7. This experience had really affected my feelings toward genocide victims. I felt lots of remorse and sadness for the people who had to endure the pains of the holocaust. With this experience, I view the human culture of the past to be different of todays. I believe as time progresses, and the learning of past mistakes, we try to and become more positive of ethics.
8. Although this experience does not directly affect me, I understand more of what is going on around the world. My experience here as opened my eyes to genocide and the horrid effects of what it can do to a population.
During WWI and WWII, there were many deaths because of a radical ideological man, Adolf Hitler. He was the supreme leader of the Nazi forces and had envisioned to rule the world. Aside from the deaths of combat, there was a mass genocide of innocent Jews which accounted for more than five million deaths. Many of the victims ranged from the youngest to the eldest with executions of the most horrid way imaginable. Many Holocaust memorials were built around the world to remind people of the cruel event to which the Jews had to endure. My experience in the Smithsonian Holocaust Museum was very interesting. I have only heard of the Holocaust in grade school and textbooks. However coming here, I was hit with a big impact of emotions from the display of antiques from the victim. In the museum there are authentic photograph and artifacts used and worn by Jews during the genocide.

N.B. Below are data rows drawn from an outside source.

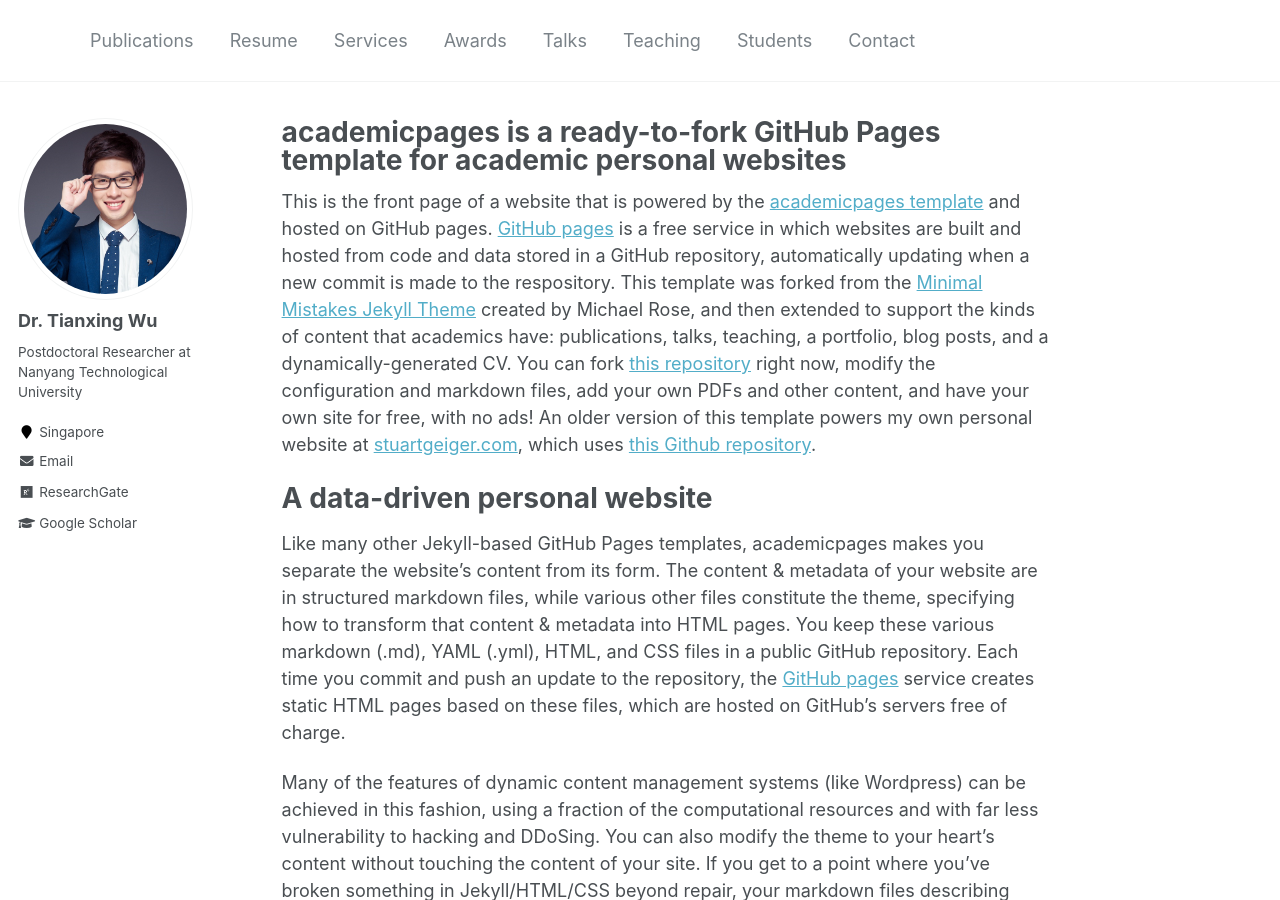
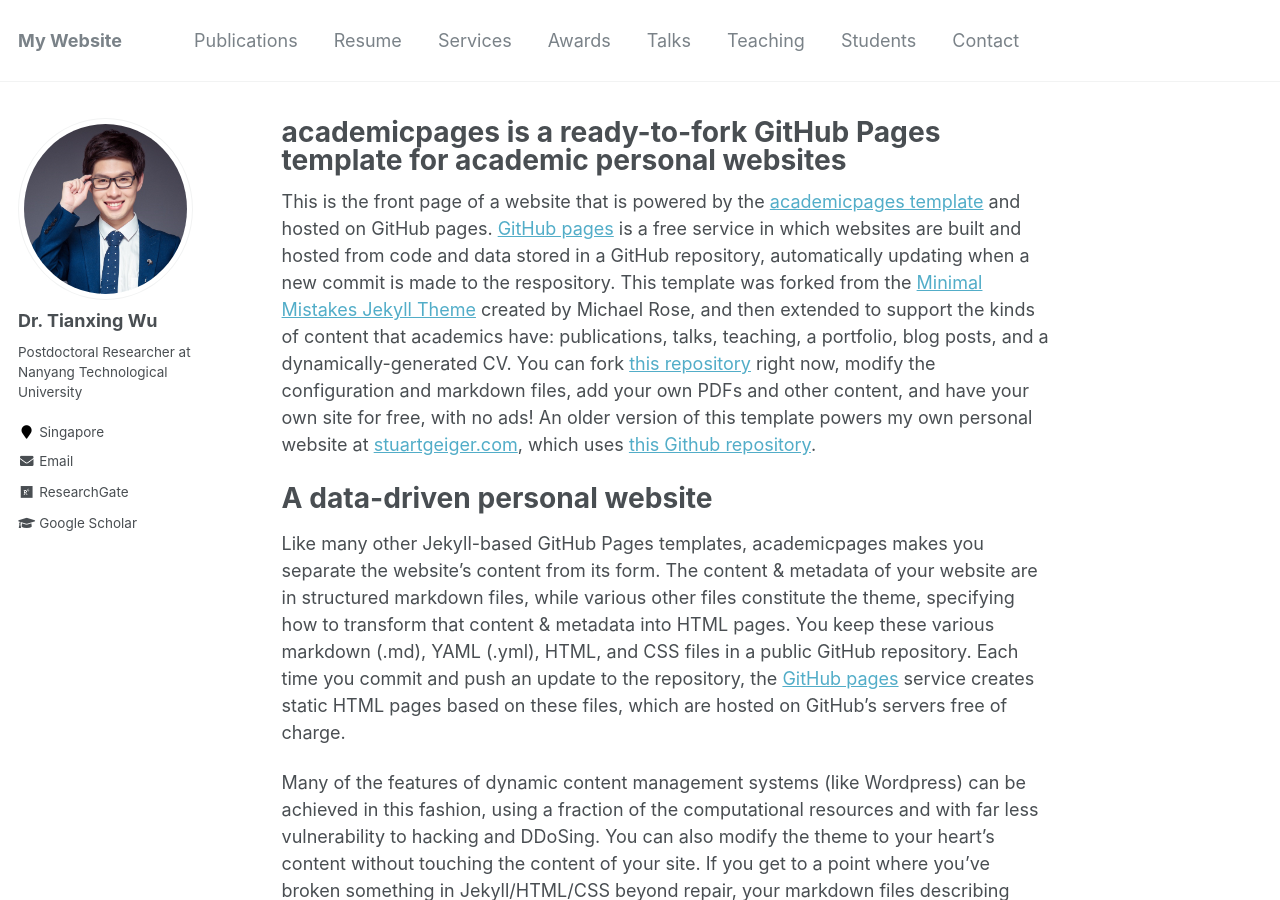
Before and after one commit to tianxing-wu/tianxing-wu.github.io, a Jekyll site: the page built from _pages/about.md, in a window 1280 px wide and 900 px high. Built offline with Jekyll 4.4.1, drawn with Linux system fonts in a browser that asks for light colours.

Commit message:
site update

```diff
--- a/_config.yml
+++ b/_config.yml
@@ -7,8 +7,8 @@
 
 # Site Settings
 locale                   : "en-US"
-title                    : ""
-title_separator          : ""
+title                    : "My Website"
+title_separator          : "-"
 name                     : &name "Tianxing Wu"
 description              : &description "Postdoctoral Researcher at Nanyang Technological University"
 url                      : https://tianxing-wu.github.io # the base hostname & protocol for your site e.g. "https://mmistakes.github.io"
```
Also changed, not shown: 1 other file.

With tons of information and videos, I felt like I understood more and more the anguish the victims had to endure. I also learned of the torture devices used by soldiers to kill the victims. Cold blooded methods such as gas chambers, fire pits, and death squads are only a few of the many tactics used during the mass genocide. Walking through the museum, I found the most influential section to be a room filled with old shoes piled high. I was particularly focused on it because the shoes were worn and used by actual victims in concentration camps.
The shoes were collected after the executions and were reissued to other prisoners who would cycle through. It was a hard sight to see because some of the shoes had dried blood which signified the torture they had gone through. I was literally speechless with the sight. Genocides are still happening today all over the world. Although the ban of genocide is an international law created by the Geneva Convention, mass killings have since continued after the holocaust. The most notable places are in rural Africa. Many victims are living in constant fear because of their belief in their religion.